Finnish NGOs involved in anti-Israel activities

The Foreign Ministry’s website lists a project entitled “Capacity Building Programme in Gaza and West Bank,” under the category of the “Palestinian Territories.” However, aside from a few limited details, information on NGO involvement is not provided.1

KIOS: The Finnish NGO Foundation for Human Rights

The Finnish Foreign Ministry provides money to three Finnish groups that “do not implement their own development cooperation projects, but distribute funds … to organisations in developing countries” One of these groups is KIOS: The Finnish NGO Foundation for Human Rights, which, as shown below, transfers funds to a number of radical NGOs.

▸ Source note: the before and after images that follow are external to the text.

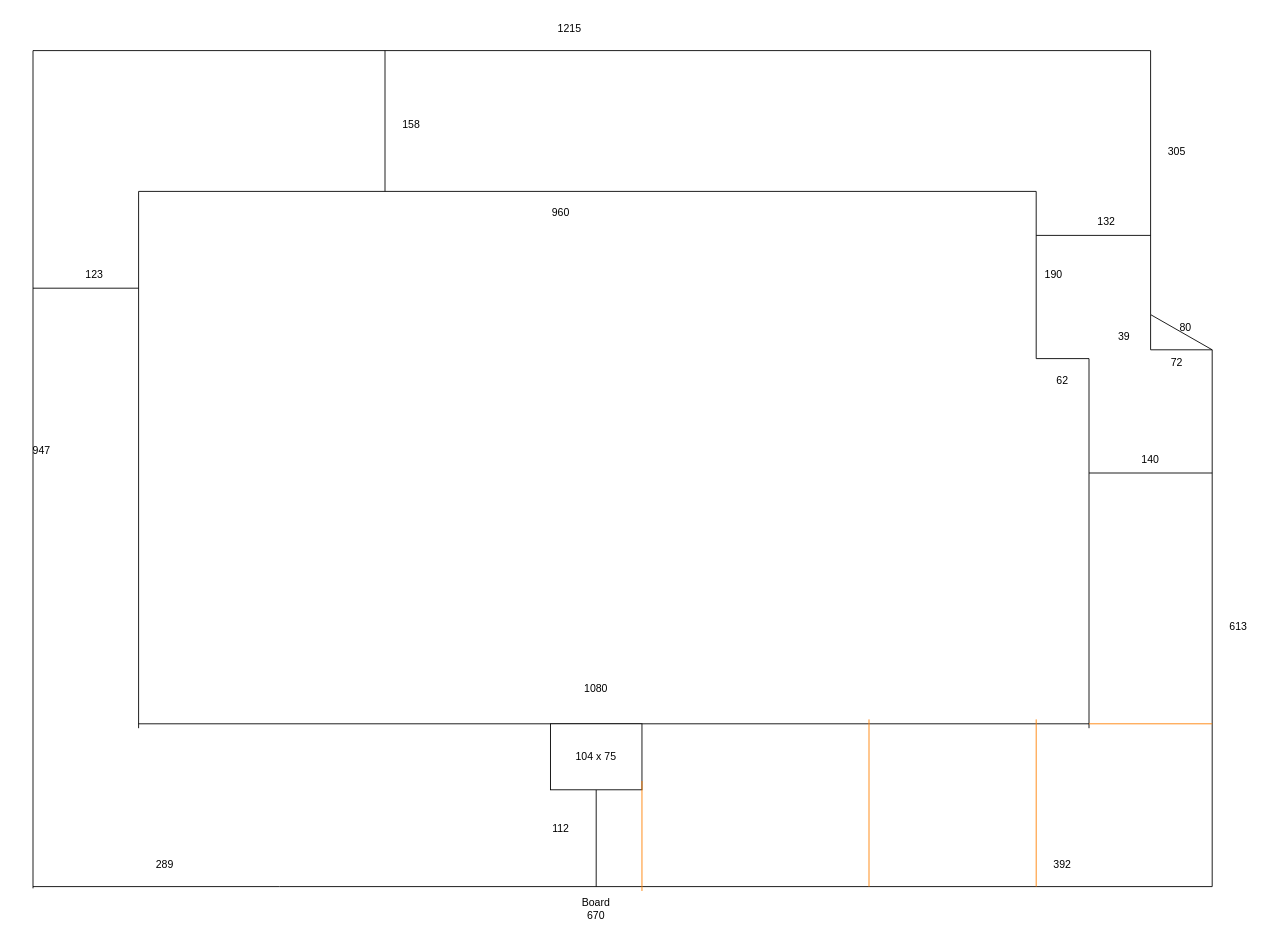
This is Classroom_Metrics.drawio from critschris/COMP475_Metrics, a draw.io file, before an edit. Source tidied: cells renumbered, new cells numbered last; positions are measured from the earlier drawing's top-left corner, leaving out a move shared by most shapes. Both pictures are drawn from the tidied source at 88%, with x=0, y=0 at pixel (15, 15).
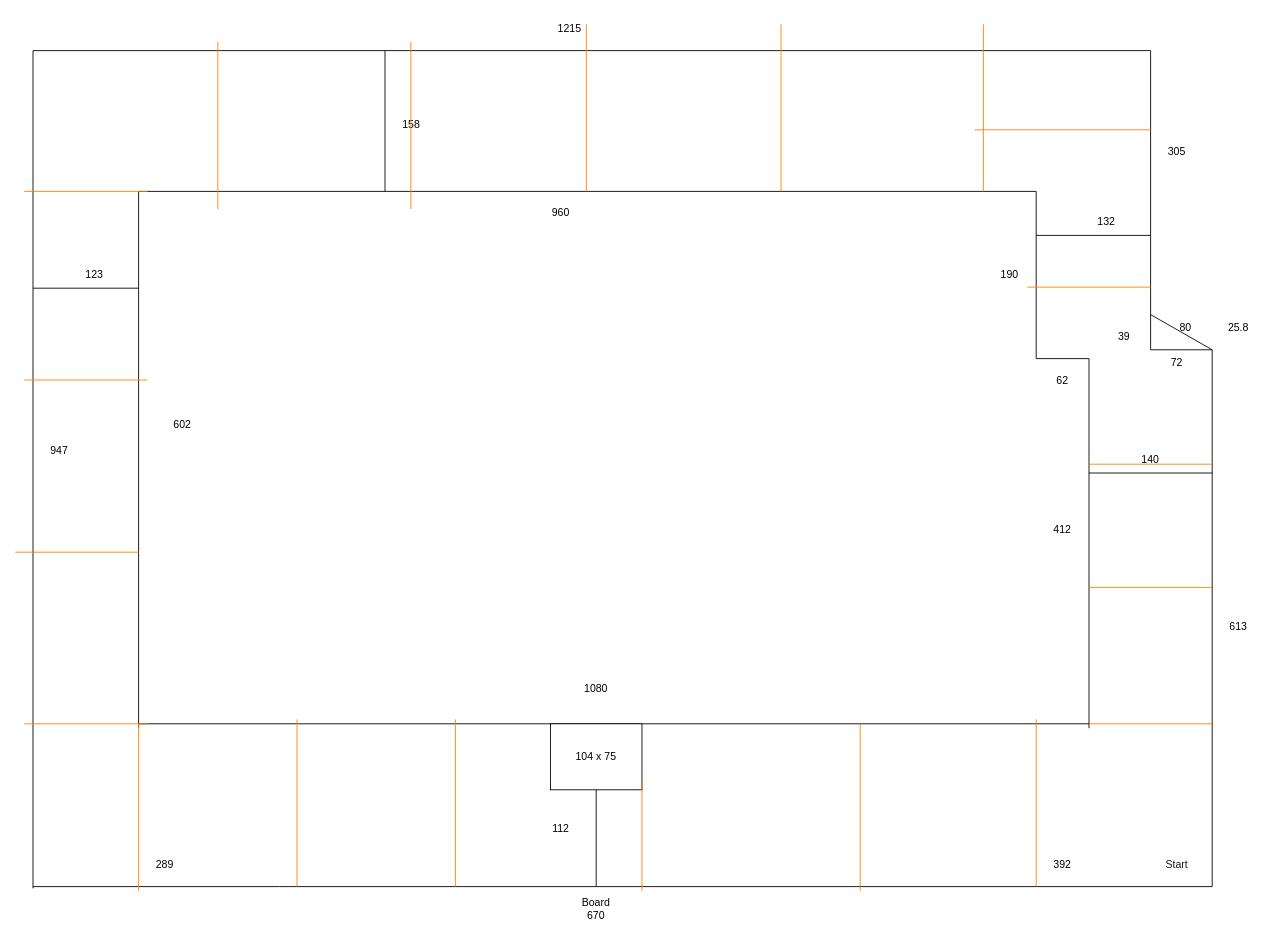
The same diagram, later.

What changed in the source:
```diff
@@
     <mxCell id="14" value="&lt;div&gt;947&lt;/div&gt;" style="text;html=1;whiteSpace=wrap;strokeColor=none;fillColor=none;align=center;verticalAlign=middle;rounded=0;" parent="1" vertex="1">
-      <mxGeometry y="480" width="60" height="30" as="geometry" />
+      <mxGeometry x="20" y="480" width="60" height="30" as="geometry" />
     </mxCell>
@@
     <mxCell id="31" value="190" style="text;html=1;whiteSpace=wrap;strokeColor=none;fillColor=none;align=center;verticalAlign=middle;rounded=0;" parent="1" vertex="1">
-      <mxGeometry x="1150" y="280" width="60" height="30" as="geometry" />
+      <mxGeometry x="1100" y="280" width="60" height="30" as="geometry" />
     </mxCell>
@@
     <mxCell id="44" style="endArrow=none;html=1;rounded=0;strokeColor=#FF8000;" parent="1" edge="1">
       <mxGeometry relative="1" as="geometry">
-        <mxPoint x="970" y="990" as="sourcePoint" />
-        <mxPoint x="970" y="800" as="targetPoint" />
+        <mxPoint x="960" y="995" as="sourcePoint" />
+        <mxPoint x="960" y="805" as="targetPoint" />
       </mxGeometry>
     </mxCell>
@@
+    <mxCell id="48" value="602" style="text;html=1;whiteSpace=wrap;strokeColor=none;fillColor=none;align=center;verticalAlign=middle;rounded=0;" parent="1" vertex="1">
+      <mxGeometry x="160" y="450" width="60" height="30" as="geometry" />
+    </mxCell>
+    <mxCell id="49" value="412" style="text;html=1;whiteSpace=wrap;strokeColor=none;fillColor=none;align=center;verticalAlign=middle;rounded=0;" parent="1" vertex="1">
+      <mxGeometry x="1160" y="570" width="60" height="30" as="geometry" />
+    </mxCell>
+    <mxCell id="50" value="25.8" style="text;html=1;whiteSpace=wrap;strokeColor=none;fillColor=none;align=center;verticalAlign=middle;rounded=0;" parent="1" vertex="1">
+      <mxGeometry x="1360" y="340" width="60" height="30" as="geometry" />
+    </mxCell>
+    <mxCell id="51" style="endArrow=none;html=1;rounded=0;strokeColor=#FF8000;" parent="1" edge="1">
+      <mxGeometry relative="1" as="geometry">
+        <mxPoint x="1220" y="650" as="sourcePoint" />
+        <mxPoint x="1360" y="650" as="targetPoint" />
+      </mxGeometry>
+    </mxCell>
+    <mxCell id="52" style="endArrow=none;html=1;rounded=0;strokeColor=#FF8000;" parent="1" edge="1">
+      <mxGeometry relative="1" as="geometry">
+        <mxPoint x="500" y="990" as="sourcePoint" />
+        <mxPoint x="500" y="800" as="targetPoint" />
+      </mxGeometry>
+    </mxCell>
+    <mxCell id="53" style="endArrow=none;html=1;rounded=0;strokeColor=#FF8000;" parent="1" edge="1">
+      <mxGeometry relative="1" as="geometry">
+        <mxPoint x="320" y="990" as="sourcePoint" />
+        <mxPoint x="320" y="800" as="targetPoint" />
+      </mxGeometry>
+    </mxCell>
+    <mxCell id="54" style="endArrow=none;html=1;rounded=0;strokeColor=#FF8000;" parent="1" edge="1">
+      <mxGeometry relative="1" as="geometry">
+        <mxPoint x="140" y="995" as="sourcePoint" />
+        <mxPoint x="140" y="805" as="targetPoint" />
+      </mxGeometry>
+    </mxCell>
+    <mxCell id="55" style="endArrow=none;html=1;rounded=0;strokeColor=#FF8000;" parent="1" edge="1">
+      <mxGeometry relative="1" as="geometry">
+        <mxPoint x="10" y="805" as="sourcePoint" />
+        <mxPoint x="150" y="805" as="targetPoint" />
+      </mxGeometry>
+    </mxCell>
+    <mxCell id="56" style="endArrow=none;html=1;rounded=0;strokeColor=#FF8000;" parent="1" edge="1">
+      <mxGeometry relative="1" as="geometry">
+        <mxPoint y="610" as="sourcePoint" />
+        <mxPoint x="140" y="610" as="targetPoint" />
+      </mxGeometry>
+    </mxCell>
+    <mxCell id="57" style="endArrow=none;html=1;rounded=0;strokeColor=#FF8000;" parent="1" edge="1">
+      <mxGeometry relative="1" as="geometry">
+        <mxPoint x="10" y="414.4" as="sourcePoint" />
+        <mxPoint x="150" y="414.4" as="targetPoint" />
+      </mxGeometry>
+    </mxCell>
+    <mxCell id="58" style="endArrow=none;html=1;rounded=0;strokeColor=#FF8000;" parent="1" edge="1">
+      <mxGeometry relative="1" as="geometry">
+        <mxPoint x="10" y="200" as="sourcePoint" />
+        <mxPoint x="150" y="200" as="targetPoint" />
+      </mxGeometry>
+    </mxCell>
+    <mxCell id="59" style="endArrow=none;html=1;rounded=0;strokeColor=#FF8000;" parent="1" edge="1">
+      <mxGeometry relative="1" as="geometry">
+        <mxPoint x="230" y="220" as="sourcePoint" />
+        <mxPoint x="230" y="30" as="targetPoint" />
+      </mxGeometry>
+    </mxCell>
+    <mxCell id="60" style="endArrow=none;html=1;rounded=0;strokeColor=#FF8000;" parent="1" edge="1">
+      <mxGeometry relative="1" as="geometry">
+        <mxPoint x="449.4" y="220" as="sourcePoint" />
+        <mxPoint x="449.4" y="30" as="targetPoint" />
+      </mxGeometry>
+    </mxCell>
+    <mxCell id="61" style="endArrow=none;html=1;rounded=0;strokeColor=#FF8000;" parent="1" edge="1">
+      <mxGeometry relative="1" as="geometry">
+        <mxPoint x="648.8" y="200" as="sourcePoint" />
+        <mxPoint x="648.8" y="10" as="targetPoint" />
+      </mxGeometry>
+    </mxCell>
+    <mxCell id="62" style="endArrow=none;html=1;rounded=0;strokeColor=#FF8000;" parent="1" edge="1">
+      <mxGeometry relative="1" as="geometry">
+        <mxPoint x="870" y="200" as="sourcePoint" />
+        <mxPoint x="870" y="10" as="targetPoint" />
+      </mxGeometry>
+    </mxCell>
+    <mxCell id="63" style="endArrow=none;html=1;rounded=0;strokeColor=#FF8000;" parent="1" edge="1">
+      <mxGeometry relative="1" as="geometry">
+        <mxPoint x="1100" y="200" as="sourcePoint" />
+        <mxPoint x="1100" y="10" as="targetPoint" />
+      </mxGeometry>
+    </mxCell>
+    <mxCell id="64" style="endArrow=none;html=1;rounded=0;strokeColor=#FF8000;" parent="1" edge="1">
+      <mxGeometry relative="1" as="geometry">
+        <mxPoint x="1220" y="510" as="sourcePoint" />
+        <mxPoint x="1360" y="510" as="targetPoint" />
+      </mxGeometry>
+    </mxCell>
+    <mxCell id="65" style="endArrow=none;html=1;rounded=0;strokeColor=#FF8000;" parent="1" edge="1">
+      <mxGeometry relative="1" as="geometry">
+        <mxPoint x="1150" y="308.8" as="sourcePoint" />
+        <mxPoint x="1290" y="308.8" as="targetPoint" />
+      </mxGeometry>
+    </mxCell>
+    <mxCell id="66" style="endArrow=none;html=1;rounded=0;strokeColor=#FF8000;" parent="1" edge="1">
+      <mxGeometry relative="1" as="geometry">
+        <mxPoint x="1090" y="130" as="sourcePoint" />
+        <mxPoint x="1290" y="130" as="targetPoint" />
+      </mxGeometry>
+    </mxCell>
+    <mxCell id="67" value="Start" style="text;html=1;whiteSpace=wrap;strokeColor=none;fillColor=none;align=center;verticalAlign=middle;rounded=0;fontColor=#1A1A1A;" parent="1" vertex="1">
+      <mxGeometry x="1290" y="950" width="60" height="30" as="geometry" />
+    </mxCell>
```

Since 1998, KIOS has received EUR 7,660,627 in government funds. According to the Finnish Foreign Ministry, “KIOS is able to work on politically-sensitive human rights issues.” In the past decade, KIOS has channeled tens of thousands of euros of Finnish government funds to several highly politicized Israeli and Palestinian NGOs, including:

Public Committee Against Torture in Israel (PCATI)

In 2009, KIOS granted EUR 80,900 to PCATI for “[l]egal aid, legal research and advocacy against torture.” In previous grants, KIOS has supported PCATI programs to “respond swiftly and effectively to cases of torture and ill treatment of prisoners and detainees” (2007), and train “field lawyers and researchers…to meet the high demand for legal services and ensure the capacity to monitor, verify, expose and improve detainee conditions by retaining additional legal workers” (2004).

PCATI claims to fight against torture and for prisoner rights. While extensively criticizing alleged Israeli abuses, the group has done virtually no campaigning to uphold the rights of Gilad Shalit ? held incommunicado by Hamas since June 25, 2006 in flagrant violation of the Geneva Conventions. PCATI often lobbies in international forums to promote its one-sided, politicized agenda. PCATI leaders testified in Geneva in front of the UN’s fact-finding mission on the Gaza war, where they referred to Israel’s “unacceptable collective punishment” and to Palestinian “martyrs.”

Jerusalem Center for Social and Economic Rights (JCSER)

KIOS has funded the JCSER since 2005. In 2009, JCSER received EUR 79,700 for a project “[d]efending Palestinian Economic and Social Rights in Jerusalem.” JCSER refers to the “systematic, programmed campaign of Israel’s Judaization of Jerusalem,” the “Apartheid Wall,” “ethnic cleansing,” and Israeli “[r]acial [i]ncitement.”

Kav LaOved

In 2009, Kav LaOved was awarded EUR 23,500 from KIOS for “protecting the human and labor rights of West Bank Palestinians employed by Israelis.” In contrast to other groups, such as PCATI, Kav LaOved generally criticizes Israel’s human rights record without participating in the rhetoric of demonization.


The stated Finnish focus in the “Palestinian Territories” is to support the peace process and set the groundwork for a future Palestinian state. Funding groups that utilize apartheid rhetoric, advance the Palestinian narrative regarding Jerusalem, and distort the context of the conflict does not advance such goals. Adherence to the intended aims will require a reevaluation of grantees and closer monitoring of partner spending.